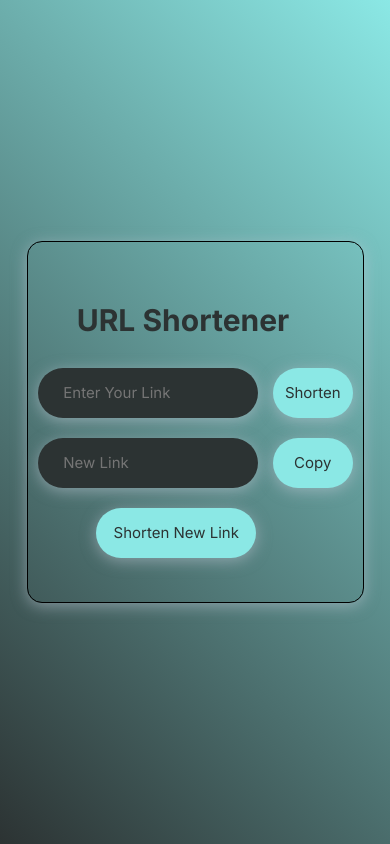
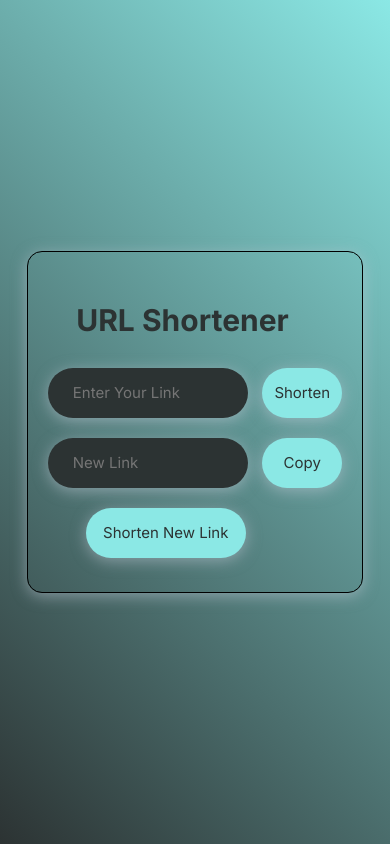
Before and after one commit to sunnyaditya07/url-shortener, a plain HTML site: page index.html in a window 390 px wide. Drawn offline with Linux system fonts and the light colour scheme.

Commit message:
responsive design

```diff
--- a/styles.css
+++ b/styles.css
@@ -86,68 +86,19 @@ button:active {
 }
 
 @media (max-width: 500px) {
-  body {
-    width: 90%;
-    margin-left: 20px;
-    height: 100vh;
-    display: flex;
-    justify-content: center;
-    align-items: center;
-    background: linear-gradient(45deg, #2c3333, #8be8e5);
-  }
   .url-box {
-    border: 1px solid black;
-    padding: 60px 10px 60px 10px;
-    border-radius: 15px;
-    box-shadow: 0px 3px 15px rgba(199, 206, 219, 0.5);
-    background: transparent;
+    padding: 50px 20px; /* Adjust padding values */
   }
 
   input {
-    width: 220px;
-    height: 50px;
-    border: none;
-    border-radius: 30px;
-    box-shadow: 0px 3px 15px rgba(199, 206, 219, 0.5);
-
-    background: #2c3333;
-    color: #fff;
-    padding-left: 25px;
-    padding-right: 25px;
-
-    font-size: 15px;
+    width: 200px; /* Adjust width */
   }
 
   button {
-    width: 80px;
-    height: 50px;
-    margin-left: 10px;
-    border: none;
-    border-radius: 30px;
-    cursor: pointer;
-    background: #8be8e5;
-    color: #2c3333;
-    font-size: 15px;
-    font-weight: 200;
-    box-shadow: 0px 3px 15px rgba(199, 206, 219, 0.5);
-  }
-
-  h1 {
-    display: flex;
-    /* align-items: center; */
-    justify-content: center;
-    padding-bottom: 30px;
-    padding-left: 0px;
-    font-size: 30px;
-    color: #2c3333;
+    width: 80px; /* Adjust width */
   }
 
   .reset-link {
-    margin-top: 20px;
-    margin-left: 58px;
-    width: 160px;
-    height: 50px;
-    margin-bottom: -100px;
-    cursor: pointer;
+    margin-left: 38px; /* Adjust margin */
   }
 }
```
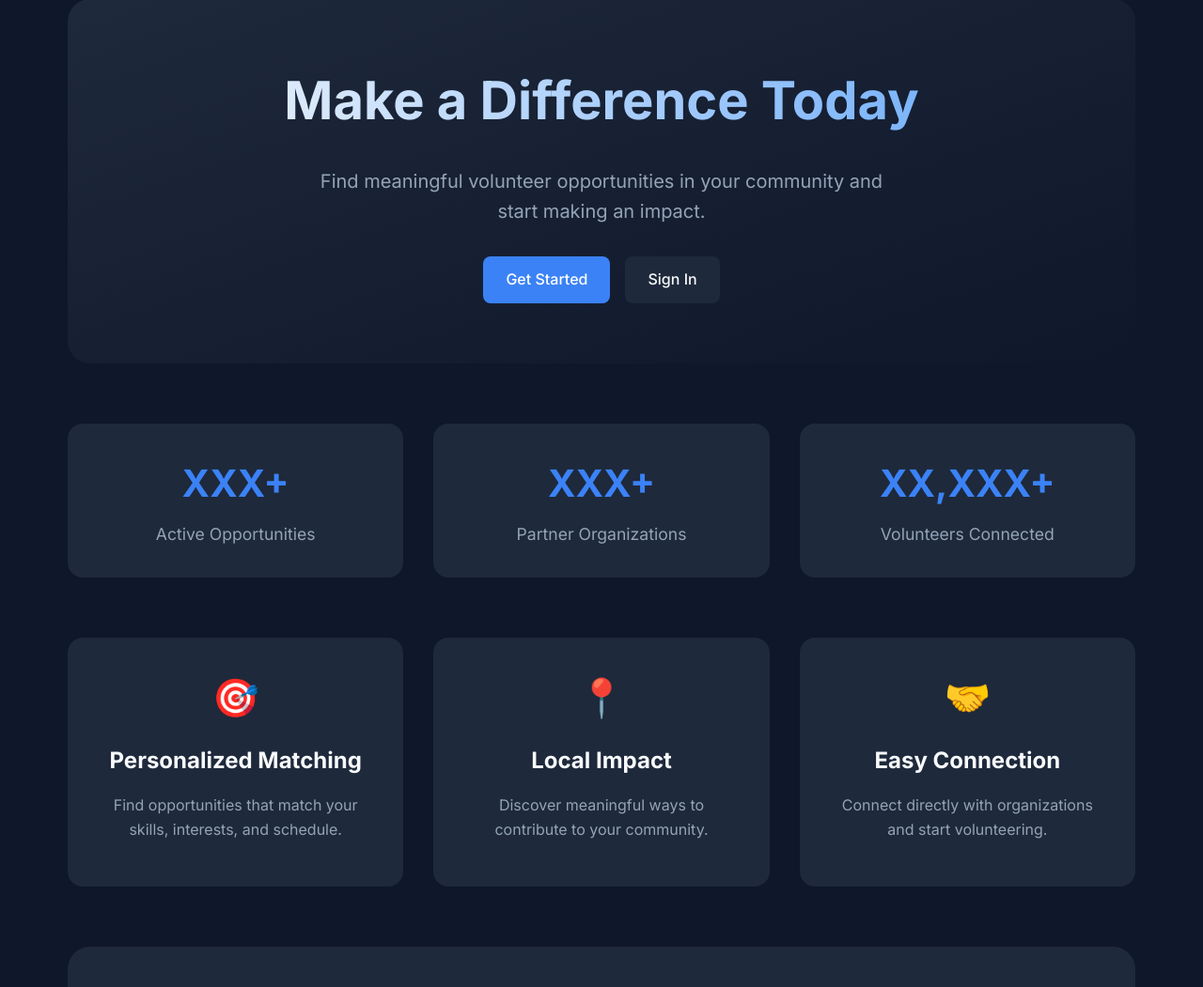
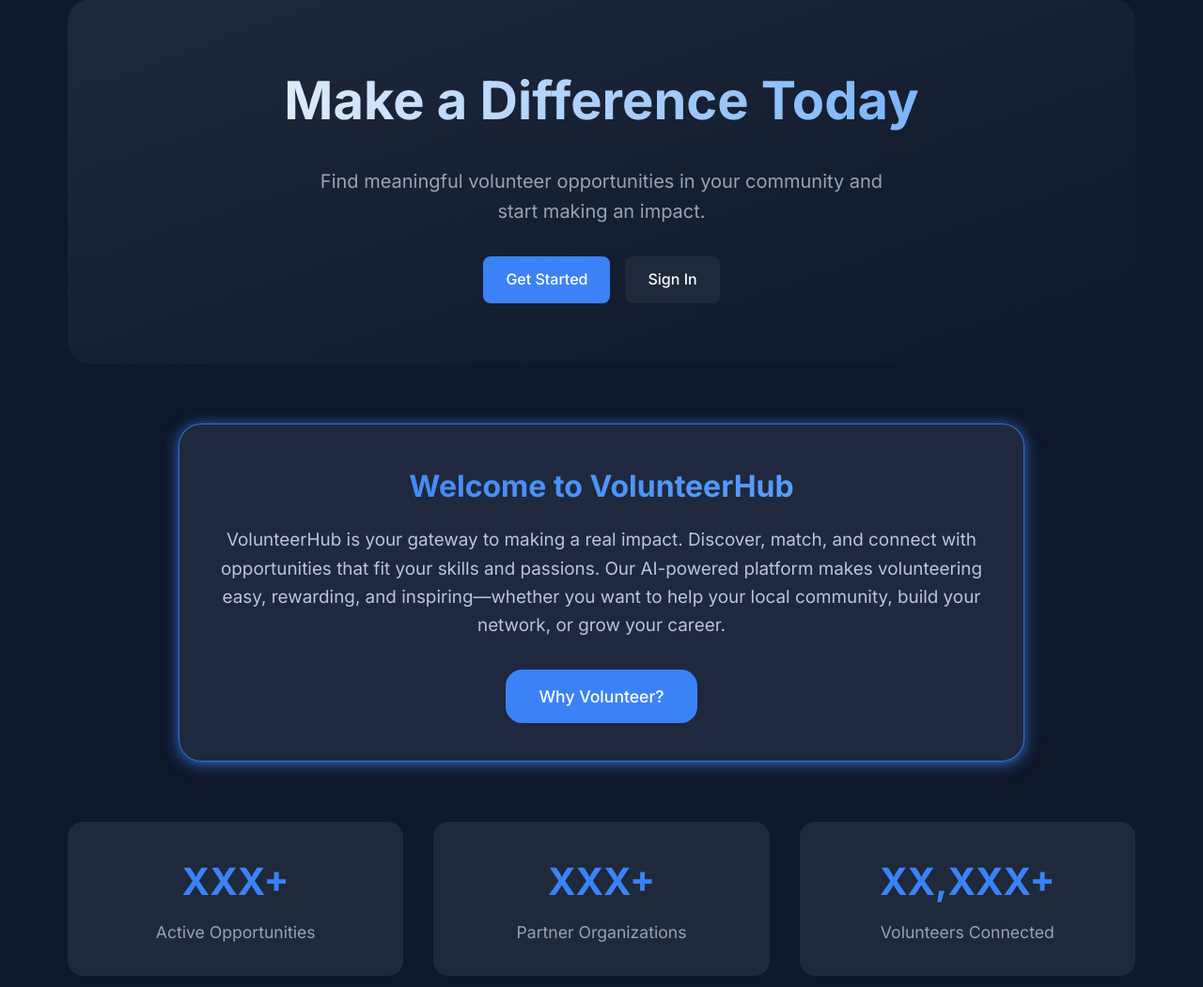
Before and after one commit to SarveshwarSenthilKumar/VolunteerHub, a Flask app: page / in a window 1280 px wide. Shown: the part 103-1154 px from the top of the page at 94% size. Run offline with Flask 2, Linux system fonts and the light colour scheme.

Commit message:
Added section to redirect to why volunteer page

```diff
--- a/templates/index.html
+++ b/templates/index.html
@@ -189,6 +189,13 @@
     {% endif %}
 </section>
 
+<!-- VolunteerHub Summary Section -->
+<section class="vh-summary-section" style="max-width: 900px; margin: 2.5rem auto 2.5rem auto; background: rgba(36,44,68,0.82); backdrop-filter: blur(14px); border-radius: 1.5rem; box-shadow: 0 2px 16px #3b82f6cc, 0 1px 0 #fff1; border: 1.5px solid #3b82f6cc; padding: 2.5rem 2rem; text-align: center;">
+    <h2 style="font-size:2rem; font-weight:800; margin-bottom:1.1rem; background: linear-gradient(90deg, #3b82f6 0%, #60a5fa 100%); -webkit-background-clip: text; -webkit-text-fill-color: transparent; background-clip: text;">Welcome to VolunteerHub</h2>
+    <p style="font-size:1.18rem; color: #b6c6e3; margin-bottom:2rem;">VolunteerHub is your gateway to making a real impact. Discover, match, and connect with opportunities that fit your skills and passions. Our AI-powered platform makes volunteering easy, rewarding, and inspiring—whether you want to help your local community, build your network, or grow your career.</p>
+    <a href="/why_volunteer" class="button button-primary" style="font-size:1.1rem; padding:0.9rem 2.2rem; border-radius:1.1rem;">Why Volunteer?</a>
+</section>
+
 <section class="stats">
     <div class="stat-card">
         <div class="number">XXX+</div>
```
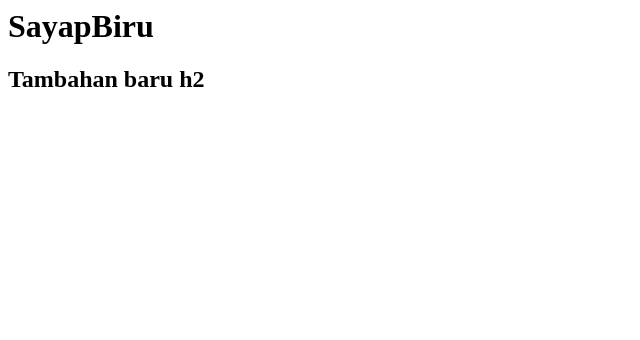
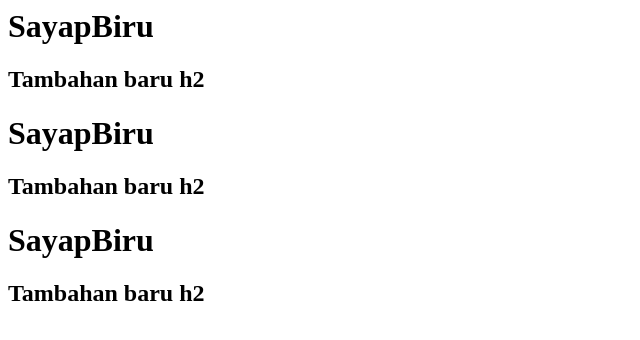
Before and after one commit to SayapBiru/tesGithub, a plain HTML site: page index.html in a window 1280 px wide. Shown: the whole page, without its empty margins (0-640 px from the left). Drawn offline with Linux system fonts and the light colour scheme.

Commit message:
Penambahan dari gitHub

```diff
--- a/index.html
+++ b/index.html
@@ -1,2 +1,8 @@
 <h1>SayapBiru</h1>
 <h2>Tambahan baru h2</h2>
+
+<h1>SayapBiru</h1>
+<h2>Tambahan baru h2</h2>
+
+<h1>SayapBiru</h1>
+<h2>Tambahan baru h2</h2>
```
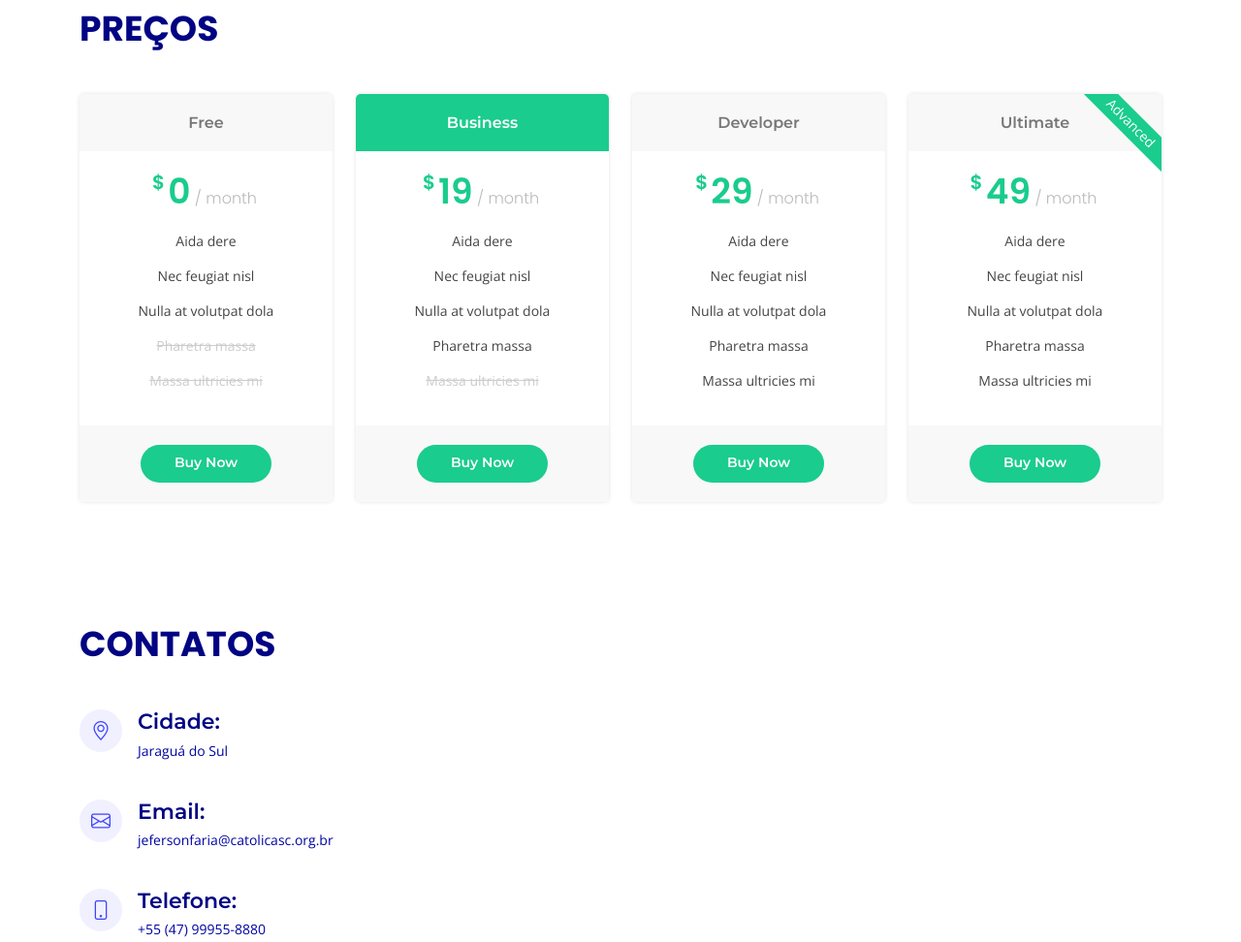
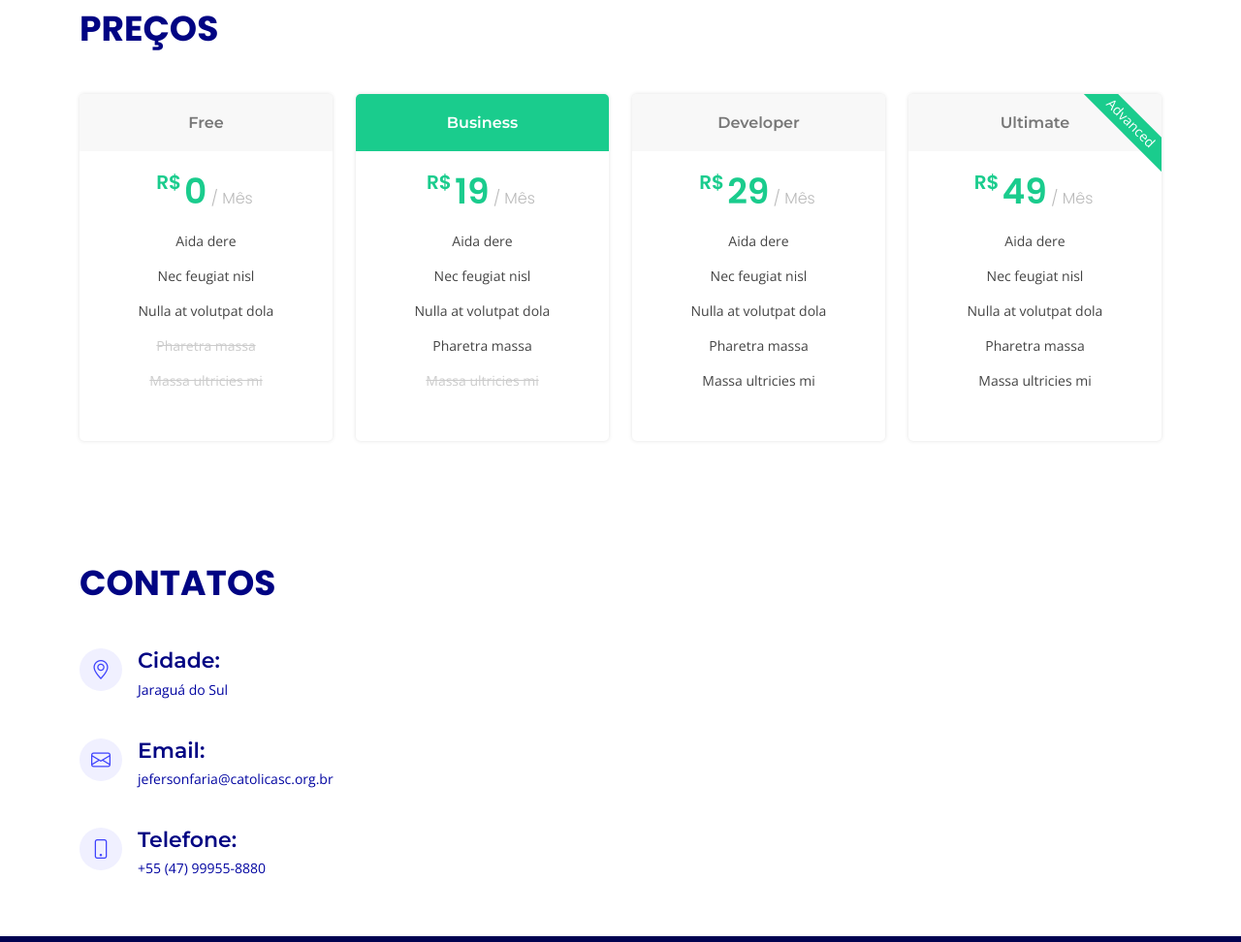
Before and after one commit to Cypirando/jefeOContador, a plain HTML site: page index.html in a window 1280 px wide. Shown: the part 3787-4759 px from the top of the page at 97% size. Drawn offline with nearby package versions, Linux system fonts and the light colour scheme.

Commit message:
Alterando textos

```diff
--- a/index.html
+++ b/index.html
@@ -353,7 +353,7 @@
              <div class="col-lg-3 col-md-6">
                <div class="box" data-aos="zoom-in" data-aos-delay="100">
                  <h3>Free</h3>
-                 <h4><sup>$</sup>0<span> / month</span></h4>
+                 <h4><sup>R$</sup>0<span> / Mês</span></h4>
                  <ul>
                    <li>Aida dere</li>
                    <li>Nec feugiat nisl</li>
@@ -361,16 +361,13 @@
                    <li class="na">Pharetra massa</li>
                    <li class="na">Massa ultricies mi</li>
                  </ul>
-                 <div class="btn-wrap">
-                   <a href="#" class="btn-buy">Buy Now</a>
-                 </div>
                </div>
              </div>
 
              <div class="col-lg-3 col-md-6 mt-4 mt-md-0">
                <div class="box featured" data-aos="zoom-in" data-aos-delay="200">
                  <h3>Business</h3>
-                 <h4><sup>$</sup>19<span> / month</span></h4>
+                 <h4><sup>R$</sup>19<span> / Mês</span></h4>
                  <ul>
                    <li>Aida dere</li>
                    <li>Nec feugiat nisl</li>
@@ -378,16 +375,13 @@
                    <li>Pharetra massa</li>
                    <li class="na">Massa ultricies mi</li>
                  </ul>
-                 <div class="btn-wrap">
-                   <a href="#" class="btn-buy">Buy Now</a>
-                 </div>
                </div>
              </div>
 
              <div class="col-lg-3 col-md-6 mt-4 mt-lg-0">
                <div class="box" data-aos="zoom-in" data-aos-delay="300">
                  <h3>Developer</h3>
-                 <h4><sup>$</sup>29<span> / month</span></h4>
+                 <h4><sup>R$</sup>29<span> / Mês</span></h4>
                  <ul>
                    <li>Aida dere</li>
                    <li>Nec feugiat nisl</li>
@@ -395,9 +389,6 @@
                    <li>Pharetra massa</li>
                    <li>Massa ultricies mi</li>
                  </ul>
-                 <div class="btn-wrap">
-                   <a href="#" class="btn-buy">Buy Now</a>
-                 </div>
                </div>
              </div>
 
@@ -405,7 +396,7 @@
                <div class="box" data-aos="zoom-in" data-aos-delay="400">
                  <span class="advanced">Advanced</span>
                  <h3>Ultimate</h3>
-                 <h4><sup>$</sup>49<span> / month</span></h4>
+                 <h4><sup>R$</sup>49<span> / Mês</span></h4>
                  <ul>
                    <li>Aida dere</li>
                    <li>Nec feugiat nisl</li>
@@ -413,9 +404,6 @@
                    <li>Pharetra massa</li>
                    <li>Massa ultricies mi</li>
                  </ul>
-                 <div class="btn-wrap">
-                   <a href="#" class="btn-buy">Buy Now</a>
-                 </div>
                </div>
              </div>
 
```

◆ ◆ ◆

▶ _REQUIREMENT_
Locate all lines in the listing above with the word "Drawn". Copy them.

▶ _ANSWER_
Before and after one commit to sunnyaditya07/url-shortener, a plain HTML site: page index.html in a window 390 px wide. Drawn offline with Linux system fonts and the light colour scheme.
Before and after one commit to SayapBiru/tesGithub, a plain HTML site: page index.html in a window 1280 px wide. Shown: the whole page, without its empty margins (0-640 px from the left). Drawn offline with Linux system fonts and the light colour scheme.
Before and after one commit to Cypirando/jefeOContador, a plain HTML site: page index.html in a window 1280 px wide. Shown: the part 3787-4759 px from the top of the page at 97% size. Drawn offline with nearby package versions, Linux system fonts and the light colour scheme.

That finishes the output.